Below are the records; reproduce all of them exactly but without any images.

##### Input data

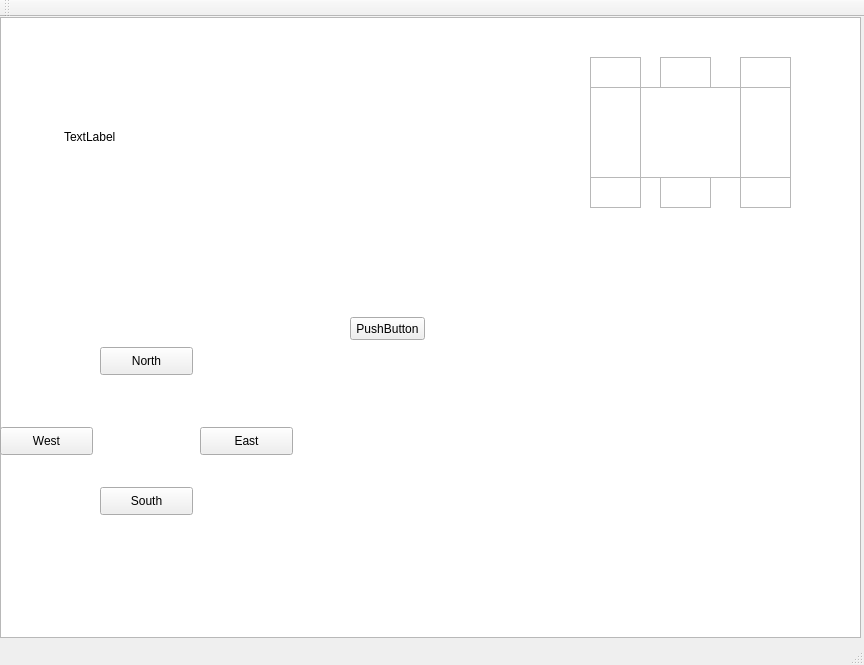
Before: the Qt Designer form mainwindow.ui in Colum-Mullally/Zork, drawn with Qt 5.
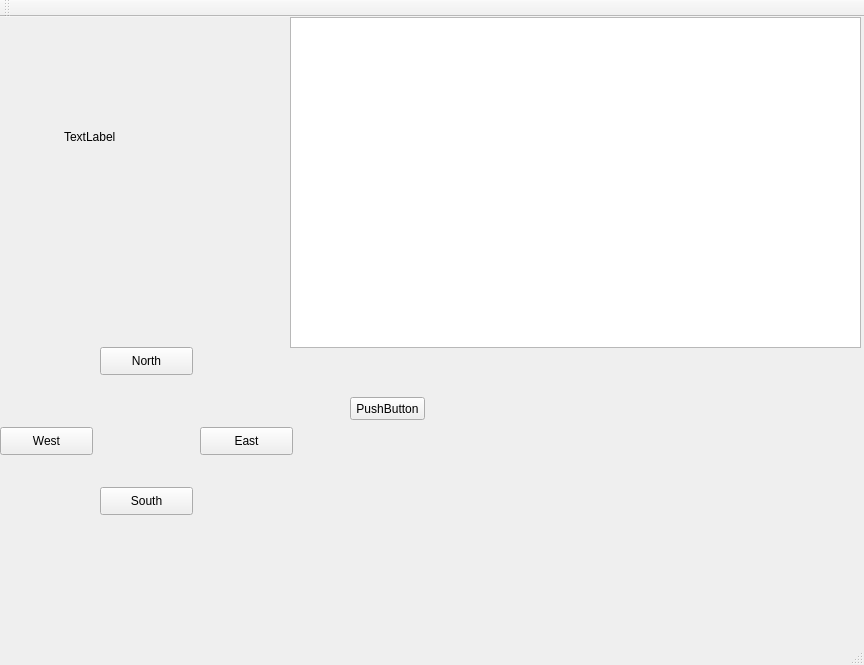
After: the same form once the commit is applied.

Commit message: Some Main Window Changes

Diff of the .ui file:
```diff
--- a/mainwindow.ui
+++ b/mainwindow.ui
@@ -100,10 +100,10 @@
    <widget class="QGraphicsView" name="layoutImage">
     <property name="geometry">
      <rect>
-      <x>0</x>
+      <x>290</x>
       <y>0</y>
-      <width>861</width>
-      <height>621</height>
+      <width>571</width>
+      <height>331</height>
      </rect>
     </property>
     <property name="sizePolicy">
@@ -117,7 +117,7 @@
     <property name="geometry">
      <rect>
       <x>350</x>
-      <y>300</y>
+      <y>380</y>
       <width>75</width>
       <height>23</height>
      </rect>
@@ -126,150 +126,6 @@
      <string>PushButton</string>
     </property>
    </widget>
-   <widget class="QGraphicsView" name="OneZero">
-    <property name="geometry">
-     <rect>
-      <x>590</x>
-      <y>70</y>
-      <width>51</width>
-      <height>91</height>
-     </rect>
-    </property>
-    <property name="sizePolicy">
-     <sizepolicy hsizetype="Fixed" vsizetype="Fixed">
-      <horstretch>0</horstretch>
-      <verstretch>0</verstretch>
-     </sizepolicy>
-    </property>
-   </widget>
-   <widget class="QGraphicsView" name="TwoOne">
-    <property name="geometry">
-     <rect>
-      <x>660</x>
-      <y>40</y>
-      <width>51</width>
-      <height>31</height>
-     </rect>
-    </property>
-    <property name="sizePolicy">
-     <sizepolicy hsizetype="Fixed" vsizetype="Fixed">
-      <horstretch>0</horstretch>
-      <verstretch>0</verstretch>
-     </sizepolicy>
-    </property>
-   </widget>
-   <widget class="QGraphicsView" name="ZeroOne">
-    <property name="geometry">
-     <rect>
-      <x>660</x>
-      <y>160</y>
-      <width>51</width>
-      <height>31</height>
-     </rect>
-    </property>
-    <property name="sizePolicy">
-     <sizepolicy hsizetype="Fixed" vsizetype="Fixed">
-      <horstretch>0</horstretch>
-      <verstretch>0</verstretch>
-     </sizepolicy>
-    </property>
-   </widget>
-   <widget class="QGraphicsView" name="OneOne">
-    <property name="geometry">
-     <rect>
-      <x>640</x>
-      <y>70</y>
-      <width>101</width>
-      <height>91</height>
-     </rect>
-    </property>
-    <property name="sizePolicy">
-     <sizepolicy hsizetype="Fixed" vsizetype="Fixed">
-      <horstretch>0</horstretch>
-      <verstretch>0</verstretch>
-     </sizepolicy>
-    </property>
-   </widget>
-   <widget class="QGraphicsView" name="TwoZero">
-    <property name="geometry">
-     <rect>
-      <x>590</x>
-      <y>40</y>
-      <width>51</width>
-      <height>31</height>
-     </rect>
-    </property>
-    <property name="sizePolicy">
-     <sizepolicy hsizetype="Fixed" vsizetype="Fixed">
-      <horstretch>0</horstretch>
-      <verstretch>0</verstretch>
-     </sizepolicy>
-    </property>
-   </widget>
-   <widget class="QGraphicsView" name="ZeroZero">
-    <property name="geometry">
-     <rect>
-      <x>590</x>
-      <y>160</y>
-      <width>51</width>
-      <height>31</height>
-     </rect>
-    </property>
-    <property name="sizePolicy">
-     <sizepolicy hsizetype="Fixed" vsizetype="Fixed">
-      <horstretch>0</horstretch>
-      <verstretch>0</verstretch>
-     </sizepolicy>
-    </property>
-   </widget>
-   <widget class="QGraphicsView" name="ZeroTwo">
-    <property name="geometry">
-     <rect>
-      <x>740</x>
-      <y>160</y>
-      <width>51</width>
-      <height>31</height>
-     </rect>
-    </property>
-    <property name="sizePolicy">
-     <sizepolicy hsizetype="Fixed" vsizetype="Fixed">
-      <horstretch>0</horstretch>
-      <verstretch>0</verstretch>
-     </sizepolicy>
-    </property>
-   </widget>
-   <widget class="QGraphicsView" name="OneTwo">
-    <property name="geometry">
-     <rect>
-      <x>740</x>
-      <y>70</y>
-      <width>51</width>
-      <height>91</height>
-     </rect>
-    </property>
-    <property name="sizePolicy">
-     <sizepolicy hsizetype="Fixed" vsizetype="Fixed">
-      <horstretch>0</horstretch>
-      <verstretch>0</verstretch>
-     </sizepolicy>
-    </property>
-   </widget>
-   <widget class="QGraphicsView" name="TwoTwo">
-    <property name="geometry">
-     <rect>
-      <x>740</x>
-      <y>40</y>
-      <width>51</width>
-      <height>31</height>
-     </rect>
-    </property>
-    <property name="sizePolicy">
-     <sizepolicy hsizetype="Fixed" vsizetype="Fixed">
-      <horstretch>0</horstretch>
-      <verstretch>0</verstretch>
-     </sizepolicy>
-    </property>
-   </widget>
    <zorder>layoutImage</zorder>
    <zorder>NorthBtn</zorder>
    <zorder>EastBtn</zorder>
```
Left out of the diff: 9 changed lines with no effect on the pictures. The commit also changes 1 other file.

##########

### Task response
Before: the Qt Designer form mainwindow.ui in Colum-Mullally/Zork, drawn with Qt 5.
After: the same form once the commit is applied.

Commit message: Some Main Window Changes

Diff of the .ui file:
```diff
--- a/mainwindow.ui
+++ b/mainwindow.ui
@@ -100,10 +100,10 @@
    <widget class="QGraphicsView" name="layoutImage">
     <property name="geometry">
      <rect>
-      <x>0</x>
+      <x>290</x>
       <y>0</y>
-      <width>861</width>
-      <height>621</height>
+      <width>571</width>
+      <height>331</height>
      </rect>
     </property>
     <property name="sizePolicy">
@@ -117,7 +117,7 @@
     <property name="geometry">
      <rect>
       <x>350</x>
-      <y>300</y>
+      <y>380</y>
       <width>75</width>
       <height>23</height>
      </rect>
@@ -126,150 +126,6 @@
      <string>PushButton</string>
     </property>
    </widget>
-   <widget class="QGraphicsView" name="OneZero">
-    <property name="geometry">
-     <rect>
-      <x>590</x>
-      <y>70</y>
-      <width>51</width>
-      <height>91</height>
-     </rect>
-    </property>
-    <property name="sizePolicy">
-     <sizepolicy hsizetype="Fixed" vsizetype="Fixed">
-      <horstretch>0</horstretch>
-      <verstretch>0</verstretch>
-     </sizepolicy>
-    </property>
-   </widget>
-   <widget class="QGraphicsView" name="TwoOne">
-    <property name="geometry">
-     <rect>
-      <x>660</x>
-      <y>40</y>
-      <width>51</width>
-      <height>31</height>
-     </rect>
-    </property>
-    <property name="sizePolicy">
-     <sizepolicy hsizetype="Fixed" vsizetype="Fixed">
-      <horstretch>0</horstretch>
-      <verstretch>0</verstretch>
-     </sizepolicy>
-    </property>
-   </widget>
-   <widget class="QGraphicsView" name="ZeroOne">
-    <property name="geometry">
-     <rect>
-      <x>660</x>
-      <y>160</y>
-      <width>51</width>
-      <height>31</height>
-     </rect>
-    </property>
-    <property name="sizePolicy">
-     <sizepolicy hsizetype="Fixed" vsizetype="Fixed">
-      <horstretch>0</horstretch>
-      <verstretch>0</verstretch>
-     </sizepolicy>
-    </property>
-   </widget>
-   <widget class="QGraphicsView" name="OneOne">
-    <property name="geometry">
-     <rect>
-      <x>640</x>
-      <y>70</y>
-      <width>101</width>
-      <height>91</height>
-     </rect>
-    </property>
-    <property name="sizePolicy">
-     <sizepolicy hsizetype="Fixed" vsizetype="Fixed">
-      <horstretch>0</horstretch>
-      <verstretch>0</verstretch>
-     </sizepolicy>
-    </property>
-   </widget>
-   <widget class="QGraphicsView" name="TwoZero">
-    <property name="geometry">
-     <rect>
-      <x>590</x>
-      <y>40</y>
-      <width>51</width>
-      <height>31</height>
-     </rect>
-    </property>
-    <property name="sizePolicy">
-     <sizepolicy hsizetype="Fixed" vsizetype="Fixed">
-      <horstretch>0</horstretch>
-      <verstretch>0</verstretch>
-     </sizepolicy>
-    </property>
-   </widget>
-   <widget class="QGraphicsView" name="ZeroZero">
-    <property name="geometry">
-     <rect>
-      <x>590</x>
-      <y>160</y>
-      <width>51</width>
-      <height>31</height>
-     </rect>
-    </property>
-    <property name="sizePolicy">
-     <sizepolicy hsizetype="Fixed" vsizetype="Fixed">
-      <horstretch>0</horstretch>
-      <verstretch>0</verstretch>
-     </sizepolicy>
-    </property>
-   </widget>
-   <widget class="QGraphicsView" name="ZeroTwo">
-    <property name="geometry">
-     <rect>
-      <x>740</x>
-      <y>160</y>
-      <width>51</width>
-      <height>31</height>
-     </rect>
-    </property>
-    <property name="sizePolicy">
-     <sizepolicy hsizetype="Fixed" vsizetype="Fixed">
-      <horstretch>0</horstretch>
-      <verstretch>0</verstretch>
-     </sizepolicy>
-    </property>
-   </widget>
-   <widget class="QGraphicsView" name="OneTwo">
-    <property name="geometry">
-     <rect>
-      <x>740</x>
-      <y>70</y>
-      <width>51</width>
-      <height>91</height>
-     </rect>
-    </property>
-    <property name="sizePolicy">
-     <sizepolicy hsizetype="Fixed" vsizetype="Fixed">
-      <horstretch>0</horstretch>
-      <verstretch>0</verstretch>
-     </sizepolicy>
-    </property>
-   </widget>
-   <widget class="QGraphicsView" name="TwoTwo">
-    <property name="geometry">
-     <rect>
-      <x>740</x>
-      <y>40</y>
-      <width>51</width>
-      <height>31</height>
-     </rect>
-    </property>
-    <property name="sizePolicy">
-     <sizepolicy hsizetype="Fixed" vsizetype="Fixed">
-      <horstretch>0</horstretch>
-      <verstretch>0</verstretch>
-     </sizepolicy>
-    </property>
-   </widget>
    <zorder>layoutImage</zorder>
    <zorder>NorthBtn</zorder>
    <zorder>EastBtn</zorder>
```
Left out of the diff: 9 changed lines with no effect on the pictures. The commit also changes 1 other file.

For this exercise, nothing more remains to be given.